Bureau de Change 'elevates the humble brick' in this North London 'Step House'
Instead of the more expected glass structure, this innovative addition reimagines the conventional terraced-house extension, celebrating and elevating the humble brick. The brick’s inherent potential as a stackable module is maximised to create a more sculptural expression of the material.
Using bricks reclaimed from the fabric of the house, the extension exploits the rights of light diagram to create a staggered, extruded form that appears to melt away from the existing structure. This rhythmic stepping generated by the brick is echoed throughout the interior and is integrated in both the plan and section. Viewed from the terrace above, the form creates a striking silhouette – a feature rare in more straightforward additions.

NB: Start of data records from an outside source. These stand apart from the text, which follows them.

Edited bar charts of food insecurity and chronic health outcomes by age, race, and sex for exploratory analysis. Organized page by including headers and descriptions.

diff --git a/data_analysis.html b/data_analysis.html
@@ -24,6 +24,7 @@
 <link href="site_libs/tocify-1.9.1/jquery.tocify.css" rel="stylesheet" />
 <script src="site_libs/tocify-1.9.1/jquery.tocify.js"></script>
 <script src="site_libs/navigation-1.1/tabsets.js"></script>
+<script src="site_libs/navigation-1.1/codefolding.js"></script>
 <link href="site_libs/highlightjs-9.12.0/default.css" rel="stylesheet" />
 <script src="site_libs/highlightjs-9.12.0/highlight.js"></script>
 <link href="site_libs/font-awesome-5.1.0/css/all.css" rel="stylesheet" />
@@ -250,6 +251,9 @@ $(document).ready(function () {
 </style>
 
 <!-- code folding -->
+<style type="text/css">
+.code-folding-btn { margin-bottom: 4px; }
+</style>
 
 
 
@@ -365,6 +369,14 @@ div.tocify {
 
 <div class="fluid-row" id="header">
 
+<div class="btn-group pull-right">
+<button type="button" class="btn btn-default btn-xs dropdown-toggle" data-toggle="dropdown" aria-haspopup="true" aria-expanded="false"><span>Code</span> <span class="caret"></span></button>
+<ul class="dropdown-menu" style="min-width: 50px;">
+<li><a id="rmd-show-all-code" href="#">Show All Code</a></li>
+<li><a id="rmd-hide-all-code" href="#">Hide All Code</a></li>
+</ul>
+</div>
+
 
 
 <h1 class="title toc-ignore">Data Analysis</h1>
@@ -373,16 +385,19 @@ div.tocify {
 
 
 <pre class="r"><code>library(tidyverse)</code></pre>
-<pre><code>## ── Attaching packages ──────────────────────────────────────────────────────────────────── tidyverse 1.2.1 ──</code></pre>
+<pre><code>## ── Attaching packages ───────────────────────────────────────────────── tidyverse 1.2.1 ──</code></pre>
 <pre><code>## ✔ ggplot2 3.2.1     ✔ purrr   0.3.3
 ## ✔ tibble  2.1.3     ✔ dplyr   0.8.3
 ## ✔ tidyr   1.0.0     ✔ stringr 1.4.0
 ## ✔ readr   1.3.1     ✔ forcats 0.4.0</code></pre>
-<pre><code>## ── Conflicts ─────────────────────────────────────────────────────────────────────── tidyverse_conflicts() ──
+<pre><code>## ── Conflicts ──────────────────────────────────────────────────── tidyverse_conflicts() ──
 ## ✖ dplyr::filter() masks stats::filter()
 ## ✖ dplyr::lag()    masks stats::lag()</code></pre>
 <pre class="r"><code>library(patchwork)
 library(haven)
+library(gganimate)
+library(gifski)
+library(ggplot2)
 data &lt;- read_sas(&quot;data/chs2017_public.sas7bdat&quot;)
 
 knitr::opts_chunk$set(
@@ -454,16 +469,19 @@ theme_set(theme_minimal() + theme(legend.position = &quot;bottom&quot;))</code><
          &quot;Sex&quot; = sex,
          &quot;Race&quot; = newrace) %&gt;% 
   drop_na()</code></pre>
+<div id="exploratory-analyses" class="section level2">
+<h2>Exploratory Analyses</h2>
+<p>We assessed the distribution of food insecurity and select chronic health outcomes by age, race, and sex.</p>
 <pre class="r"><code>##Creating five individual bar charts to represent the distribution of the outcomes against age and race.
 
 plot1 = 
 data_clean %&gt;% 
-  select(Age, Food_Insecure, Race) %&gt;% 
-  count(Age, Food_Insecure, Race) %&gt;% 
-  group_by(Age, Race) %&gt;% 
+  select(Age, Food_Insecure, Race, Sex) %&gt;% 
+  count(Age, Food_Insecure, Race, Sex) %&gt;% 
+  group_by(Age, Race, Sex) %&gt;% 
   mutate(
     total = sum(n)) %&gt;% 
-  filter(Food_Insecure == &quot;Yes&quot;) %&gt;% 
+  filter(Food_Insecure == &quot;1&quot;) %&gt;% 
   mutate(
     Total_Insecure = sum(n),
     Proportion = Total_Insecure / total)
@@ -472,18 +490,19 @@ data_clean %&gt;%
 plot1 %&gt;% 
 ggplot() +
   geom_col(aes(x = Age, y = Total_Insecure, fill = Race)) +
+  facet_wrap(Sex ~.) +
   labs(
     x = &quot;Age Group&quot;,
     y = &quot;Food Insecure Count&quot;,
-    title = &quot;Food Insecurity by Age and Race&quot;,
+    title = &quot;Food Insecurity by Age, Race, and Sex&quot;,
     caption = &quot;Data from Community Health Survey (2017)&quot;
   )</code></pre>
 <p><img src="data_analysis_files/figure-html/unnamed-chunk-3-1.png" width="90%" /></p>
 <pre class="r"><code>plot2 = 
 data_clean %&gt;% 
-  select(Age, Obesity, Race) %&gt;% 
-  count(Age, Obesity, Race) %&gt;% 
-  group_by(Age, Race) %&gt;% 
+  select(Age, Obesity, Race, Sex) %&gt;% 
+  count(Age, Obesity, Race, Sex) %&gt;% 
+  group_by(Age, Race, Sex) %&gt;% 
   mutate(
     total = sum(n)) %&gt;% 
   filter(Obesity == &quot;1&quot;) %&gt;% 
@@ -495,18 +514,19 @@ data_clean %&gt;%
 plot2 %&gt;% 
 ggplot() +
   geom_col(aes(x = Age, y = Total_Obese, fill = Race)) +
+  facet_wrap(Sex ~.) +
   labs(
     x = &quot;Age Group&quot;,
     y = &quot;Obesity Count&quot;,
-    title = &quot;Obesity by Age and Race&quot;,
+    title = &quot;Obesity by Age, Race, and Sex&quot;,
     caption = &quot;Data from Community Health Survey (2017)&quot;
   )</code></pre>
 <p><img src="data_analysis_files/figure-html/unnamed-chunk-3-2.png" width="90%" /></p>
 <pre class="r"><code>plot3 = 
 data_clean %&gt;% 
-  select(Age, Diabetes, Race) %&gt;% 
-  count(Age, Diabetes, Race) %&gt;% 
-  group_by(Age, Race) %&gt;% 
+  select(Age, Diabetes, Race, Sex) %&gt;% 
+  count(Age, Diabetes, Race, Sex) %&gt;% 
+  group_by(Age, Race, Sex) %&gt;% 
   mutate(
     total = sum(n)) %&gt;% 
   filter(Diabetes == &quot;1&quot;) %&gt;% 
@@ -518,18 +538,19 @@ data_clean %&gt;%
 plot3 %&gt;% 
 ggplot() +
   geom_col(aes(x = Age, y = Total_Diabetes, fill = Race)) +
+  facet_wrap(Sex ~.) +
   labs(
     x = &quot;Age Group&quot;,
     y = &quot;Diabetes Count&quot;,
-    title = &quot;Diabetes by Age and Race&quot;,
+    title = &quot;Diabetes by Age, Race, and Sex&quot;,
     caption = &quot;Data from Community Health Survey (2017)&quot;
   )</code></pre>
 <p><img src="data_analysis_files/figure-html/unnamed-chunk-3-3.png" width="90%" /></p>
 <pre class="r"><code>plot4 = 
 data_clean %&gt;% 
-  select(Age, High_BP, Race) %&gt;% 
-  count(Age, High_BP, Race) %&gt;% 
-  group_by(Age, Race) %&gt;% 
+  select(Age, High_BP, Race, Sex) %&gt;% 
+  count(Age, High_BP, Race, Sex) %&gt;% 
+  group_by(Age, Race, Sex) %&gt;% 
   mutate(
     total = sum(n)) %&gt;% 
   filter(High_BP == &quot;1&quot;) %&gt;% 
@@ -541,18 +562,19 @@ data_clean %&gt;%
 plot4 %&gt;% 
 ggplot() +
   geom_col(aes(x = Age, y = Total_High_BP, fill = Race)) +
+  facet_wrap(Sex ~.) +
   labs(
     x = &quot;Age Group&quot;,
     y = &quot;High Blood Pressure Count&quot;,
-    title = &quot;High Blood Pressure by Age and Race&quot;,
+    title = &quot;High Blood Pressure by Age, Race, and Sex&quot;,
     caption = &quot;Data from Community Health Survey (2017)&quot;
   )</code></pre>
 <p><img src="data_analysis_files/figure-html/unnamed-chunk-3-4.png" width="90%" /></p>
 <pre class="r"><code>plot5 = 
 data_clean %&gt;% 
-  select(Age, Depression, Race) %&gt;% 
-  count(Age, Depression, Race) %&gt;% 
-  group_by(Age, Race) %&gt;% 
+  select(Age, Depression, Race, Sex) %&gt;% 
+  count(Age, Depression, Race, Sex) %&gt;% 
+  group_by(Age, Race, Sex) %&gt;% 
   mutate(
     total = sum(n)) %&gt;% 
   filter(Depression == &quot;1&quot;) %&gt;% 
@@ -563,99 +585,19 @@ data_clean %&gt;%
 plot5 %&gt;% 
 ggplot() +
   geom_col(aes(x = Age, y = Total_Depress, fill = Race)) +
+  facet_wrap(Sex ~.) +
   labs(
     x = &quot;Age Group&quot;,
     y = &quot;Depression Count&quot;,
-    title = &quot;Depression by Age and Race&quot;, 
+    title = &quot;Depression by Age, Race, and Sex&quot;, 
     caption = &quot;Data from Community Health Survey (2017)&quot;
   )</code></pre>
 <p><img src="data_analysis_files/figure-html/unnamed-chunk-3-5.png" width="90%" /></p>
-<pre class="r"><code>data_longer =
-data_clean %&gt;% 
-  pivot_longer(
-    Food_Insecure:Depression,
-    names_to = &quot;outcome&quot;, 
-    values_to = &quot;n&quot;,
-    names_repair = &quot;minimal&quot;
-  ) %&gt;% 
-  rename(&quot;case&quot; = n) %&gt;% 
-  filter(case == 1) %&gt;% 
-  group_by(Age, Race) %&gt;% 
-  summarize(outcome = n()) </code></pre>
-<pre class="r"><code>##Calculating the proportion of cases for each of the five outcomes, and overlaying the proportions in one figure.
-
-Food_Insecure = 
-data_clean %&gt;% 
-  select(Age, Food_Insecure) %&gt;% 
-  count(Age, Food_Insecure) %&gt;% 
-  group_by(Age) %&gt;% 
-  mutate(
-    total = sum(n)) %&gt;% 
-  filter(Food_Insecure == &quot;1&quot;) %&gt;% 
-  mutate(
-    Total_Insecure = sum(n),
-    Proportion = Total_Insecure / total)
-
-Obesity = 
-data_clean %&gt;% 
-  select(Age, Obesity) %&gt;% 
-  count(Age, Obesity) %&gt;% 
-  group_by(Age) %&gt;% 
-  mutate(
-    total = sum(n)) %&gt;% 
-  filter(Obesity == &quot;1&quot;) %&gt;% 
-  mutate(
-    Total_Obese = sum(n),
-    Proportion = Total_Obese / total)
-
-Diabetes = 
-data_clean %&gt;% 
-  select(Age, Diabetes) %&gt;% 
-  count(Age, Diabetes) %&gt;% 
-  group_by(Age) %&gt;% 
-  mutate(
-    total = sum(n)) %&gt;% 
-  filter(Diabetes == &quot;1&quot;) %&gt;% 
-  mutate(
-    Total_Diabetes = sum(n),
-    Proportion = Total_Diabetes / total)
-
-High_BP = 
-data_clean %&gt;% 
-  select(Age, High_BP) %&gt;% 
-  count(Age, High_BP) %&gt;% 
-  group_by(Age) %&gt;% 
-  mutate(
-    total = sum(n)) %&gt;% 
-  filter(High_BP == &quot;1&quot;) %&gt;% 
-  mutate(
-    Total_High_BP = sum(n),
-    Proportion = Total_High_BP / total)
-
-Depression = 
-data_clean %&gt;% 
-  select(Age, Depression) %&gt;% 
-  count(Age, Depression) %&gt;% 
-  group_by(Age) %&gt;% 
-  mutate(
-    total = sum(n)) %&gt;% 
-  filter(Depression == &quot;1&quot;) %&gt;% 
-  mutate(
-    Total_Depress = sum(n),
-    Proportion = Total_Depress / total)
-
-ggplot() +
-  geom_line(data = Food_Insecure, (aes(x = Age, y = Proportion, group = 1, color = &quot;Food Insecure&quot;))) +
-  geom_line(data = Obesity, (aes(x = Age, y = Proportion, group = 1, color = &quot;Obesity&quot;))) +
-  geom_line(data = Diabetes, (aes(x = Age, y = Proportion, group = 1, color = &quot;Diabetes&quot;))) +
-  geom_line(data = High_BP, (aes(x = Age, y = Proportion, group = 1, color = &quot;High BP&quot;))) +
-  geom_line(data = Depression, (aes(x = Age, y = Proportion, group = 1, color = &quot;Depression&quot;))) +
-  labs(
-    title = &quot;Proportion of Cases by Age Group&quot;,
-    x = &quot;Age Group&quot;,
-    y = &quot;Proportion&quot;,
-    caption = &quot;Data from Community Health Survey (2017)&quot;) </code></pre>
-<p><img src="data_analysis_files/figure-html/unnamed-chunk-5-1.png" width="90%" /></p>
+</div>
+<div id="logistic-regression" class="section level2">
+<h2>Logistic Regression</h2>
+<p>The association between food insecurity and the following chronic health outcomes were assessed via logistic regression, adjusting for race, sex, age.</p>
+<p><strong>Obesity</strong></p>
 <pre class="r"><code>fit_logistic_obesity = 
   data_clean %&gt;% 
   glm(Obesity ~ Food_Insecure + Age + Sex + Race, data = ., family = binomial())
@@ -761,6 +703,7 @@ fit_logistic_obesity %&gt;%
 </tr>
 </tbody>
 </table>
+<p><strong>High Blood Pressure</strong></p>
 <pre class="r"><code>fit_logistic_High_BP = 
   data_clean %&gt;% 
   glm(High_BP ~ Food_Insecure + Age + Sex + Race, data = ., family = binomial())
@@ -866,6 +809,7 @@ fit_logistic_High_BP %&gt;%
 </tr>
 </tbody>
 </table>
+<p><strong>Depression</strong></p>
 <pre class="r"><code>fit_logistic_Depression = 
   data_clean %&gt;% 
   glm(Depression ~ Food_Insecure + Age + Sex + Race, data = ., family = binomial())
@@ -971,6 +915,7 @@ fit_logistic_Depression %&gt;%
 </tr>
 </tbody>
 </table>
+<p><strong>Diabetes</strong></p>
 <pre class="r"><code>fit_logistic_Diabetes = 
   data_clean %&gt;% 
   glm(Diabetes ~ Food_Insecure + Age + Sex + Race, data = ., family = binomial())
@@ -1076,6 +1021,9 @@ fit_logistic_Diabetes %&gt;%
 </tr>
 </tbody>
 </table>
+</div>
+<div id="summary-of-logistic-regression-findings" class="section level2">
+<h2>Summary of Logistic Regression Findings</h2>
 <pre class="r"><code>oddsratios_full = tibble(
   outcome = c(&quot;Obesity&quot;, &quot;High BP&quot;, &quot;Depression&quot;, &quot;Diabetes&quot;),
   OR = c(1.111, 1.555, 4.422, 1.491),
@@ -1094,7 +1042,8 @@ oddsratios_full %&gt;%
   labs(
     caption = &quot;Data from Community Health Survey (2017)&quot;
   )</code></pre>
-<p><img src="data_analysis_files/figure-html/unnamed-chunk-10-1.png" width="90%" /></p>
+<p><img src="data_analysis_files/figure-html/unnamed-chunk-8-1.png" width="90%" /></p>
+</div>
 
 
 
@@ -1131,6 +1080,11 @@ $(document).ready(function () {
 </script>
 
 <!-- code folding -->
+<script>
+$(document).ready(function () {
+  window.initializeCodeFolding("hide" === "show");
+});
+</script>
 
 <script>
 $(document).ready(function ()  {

The standard layout has been flipped, with the kitchen taking its new place at the front of the house – an often underused, forgotten space. Here, the original features of the house are retained, emphasised by dark colours and material tones. Moving onward, the spaces unfold in a sequence from dark to light – intensifying the bright, voluminous feel of the addition. In the centre, the dining room is marked by a change in floor treatment: narrow timber planks with aligned seams transition between the smooth concrete of the kitchen and the roughly-grained concrete of the extension. A light-well ensures the full depth of the plan is bright, and provides a moment of pause within the interior. Here, where faceted glass meets stepped brick, the geometry of the concept is accentuated.
Working closely with the structural engineers, an entirely column-free space has been created in the extension, using laser-cut, double-direction stepped beams to support the first floor. The structure of the addition is integrated into the design from the start – working hand-in-hand to create the appearance of a first floor that is sunken into the extension.
The brick, left exposed inside and out, is celebrated in a way that respects the existing house while clearly departing from the traditional language of the historic architecture.